Facebook Inc Vice President of Global Affairs, Nick Clegg, said on Sunday in a CNN interview that the Menlo Park, California-headquartered social networking monolith would set off a new course of action aimed at turning teens away from harmful contents, as US lawmakers kept slapping the social networking giant on potential impacts of Facebook and its subsidiaries like of Instagram over the teens’ mental health.

Aside from that, speaking in a CNN program “State of the Union,” Clegg had shared a concept of further flexibility in regulators’ access to Facebook algorithms which are usually exploited to amp up contents, however, Clegg also had said he would not be able to answer whether Facebook Inc’s algorithm had encouraged the mob who had attacked the US Capitol on January 6.

In point of fact, latest remarks from Clegg came forth just days after a former Facebook employee who turned to a whistleblower, Frances Haugen, had testified about Facebook Inc’s role in Capitol Hill riot and how the social media giant had been stimulating people to post harmful contents, eventually stabbing young people’s mental health.

Haugen left Facebook Inc back in May this year.

Facebook says will try to nudge young people away from harmful contents

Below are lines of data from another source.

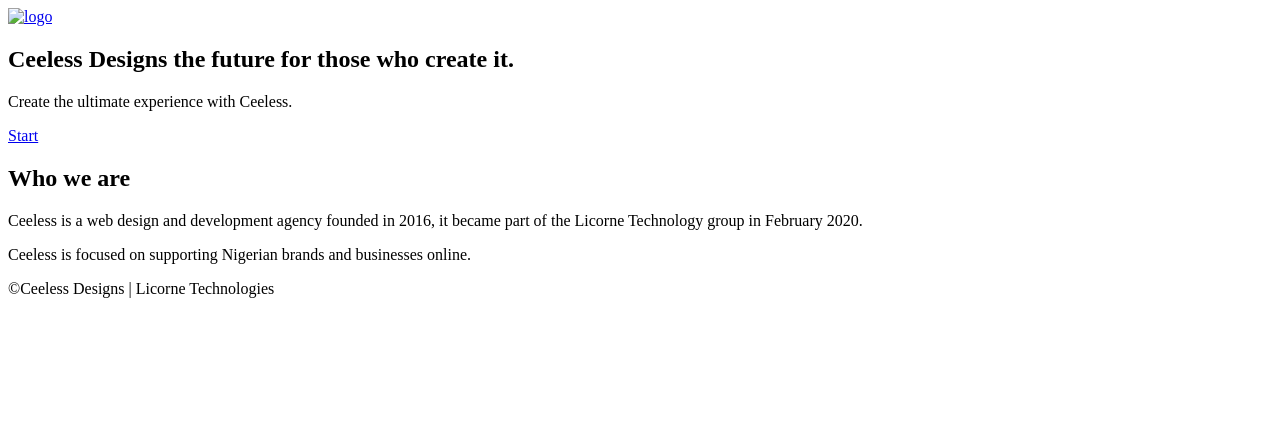
Repository: Licorne-Technologies/Ceeless-v2
Page: index.html
These files come from the project's save history. The page is drawn as it stood at one moment and after the next save; the edit follows.
The browser window is 1280 px wide. The pictures show the whole page.

Above is the page before, as saved 2020-06-15 11:24:16.

After the next save:
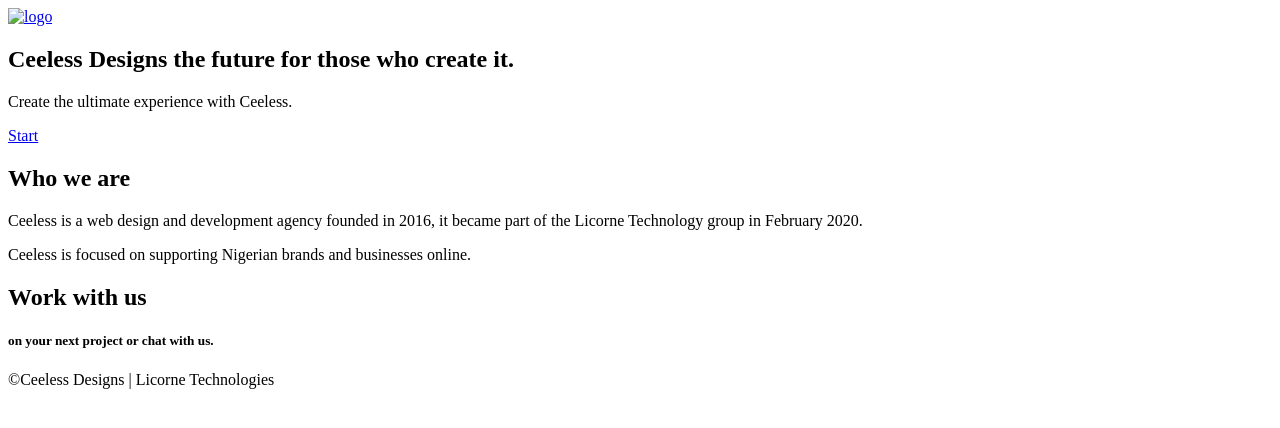
Saved 115 s later.
--- a/index.html
+++ b/index.html
@@ -64,6 +64,17 @@
     </section>
     <!--End of section-->
 
+    <section class="contactUs">
+        <div class="row">
+            <div class="col">
+                <h2 class="title">Work with us</h2>
+                <h5>on your next project or chat with us.</h5>
+            </div>
+            <div class="col">
+                <!--form-->
+            </div>
+        </div>
+    </section>
  </main>
  <footer class="footer">
      <p>&copy;Ceeless Designs | Licorne Technologies</p>
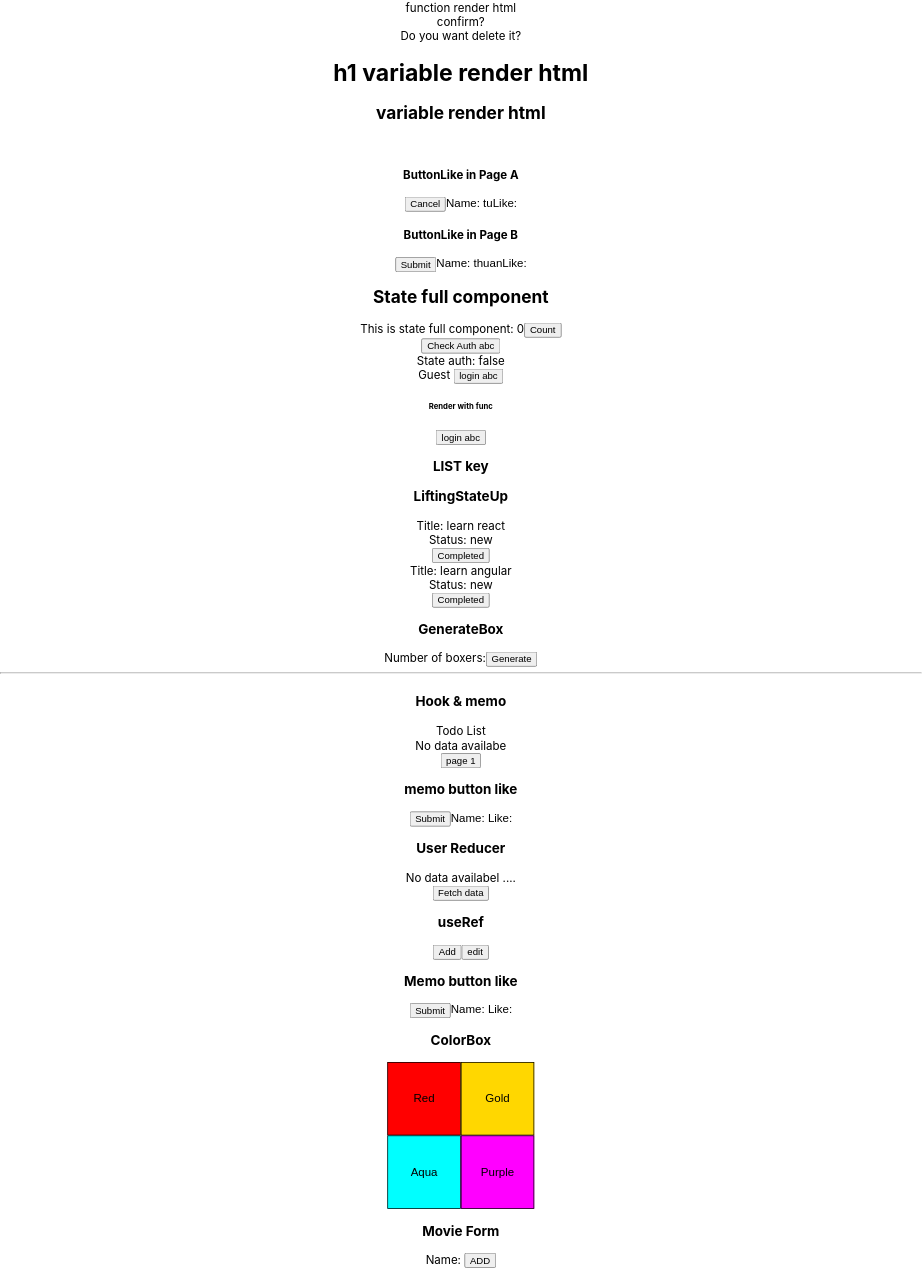
Repository: HoangTu18/reactjs-exercise
Page: /
These files come from the project's save history. The page is drawn as it stood at one moment and after a run of saves; the edit follows.
The browser window is 1280 px wide. The pictures show the whole page, at 72% of full size.
The page's requests for data from a server got no answer. The project was rebuilt for these pictures with package versions that can differ from the ones it lists, and the page was loaded fresh each time. No one was signed in, and anything a server would have sent is missing. Also part of the build but not shown: src/pages/StateObject.jsx, src/components/GenerateBox/GenerateBoxItem.jsx.

Above is the page before, as saved 2022-06-15 16:35:19.

After the next 3 saves:
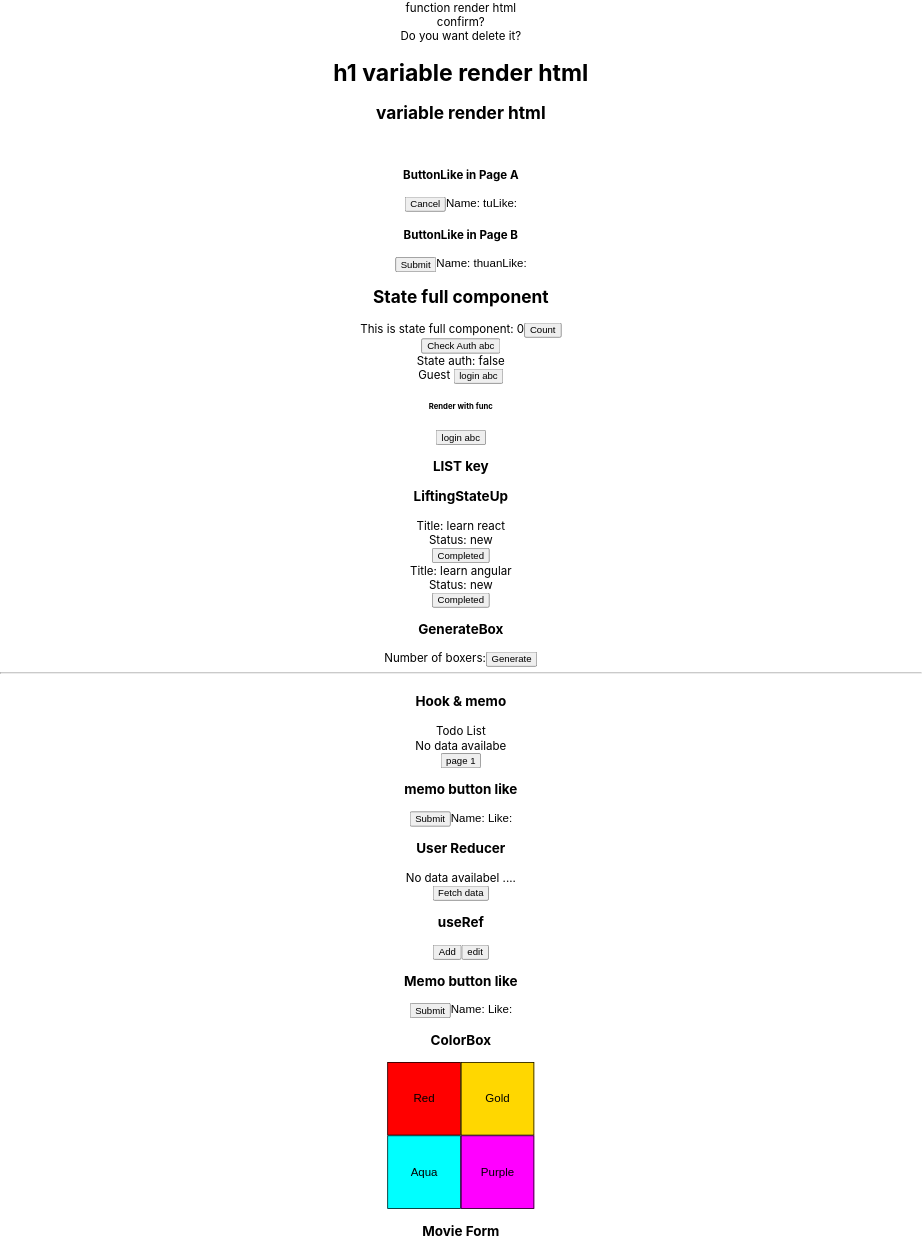
The 3 saves are shown as one change because they came seconds apart.
The last was saved 11 s later.
--- a/src/exercise/MovieFilm/MovieForm.jsx
+++ b/src/exercise/MovieFilm/MovieForm.jsx
@@ -1,32 +1,7 @@
 import React from "react";
 
-const MoviesForm = () => {
-  const [name, setName] = React.useState("");
-  const [movies, setMovies] = React.useState([]);
-  const handleChange = (e) => {
-    setName(e.target.value);
-  };
-  const createMovie = () => {
-    if (name.trim().length !== 0) {
-      movies.push(name);
-    } else {
-      alert("No movie's name");
-    }
-  };
+function MovieForm(props) {
+  return <div></div>;
+}
 
-  return (
-    <div>
-      Name: <input type="text" onChange={handleChange} />
-      <button type="button" onClick={createMovie}>
-        ADD
-      </button>
-      <ul>
-        {movies.map((movie, index) => (
-          <li key={index}>{movie}</li>
-        ))}
-      </ul>
-    </div>
-  );
-};
-
-export default MoviesForm;
+export default MovieForm;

Meanwhile, Clegg added Facebook Inc’s algorithms should be held accountable by regulation, if necessary.

Besides, Clegg said in Sunday’s interview with CNN, “We're going to introduce something which I think will make a considerable difference, which is where our systems see that the teenager is looking at the same content over and over again and its content which may not be conducive to their well-being, we will nudge them to look at other content.

We're introducing something called, 'take a break,' where we will be prompting teens to just simply just take a break from using Instagram,” illustrating a likely vague attempt to fend off sharp criticisms from a flurry of lawmakers and activists, suggested analyst.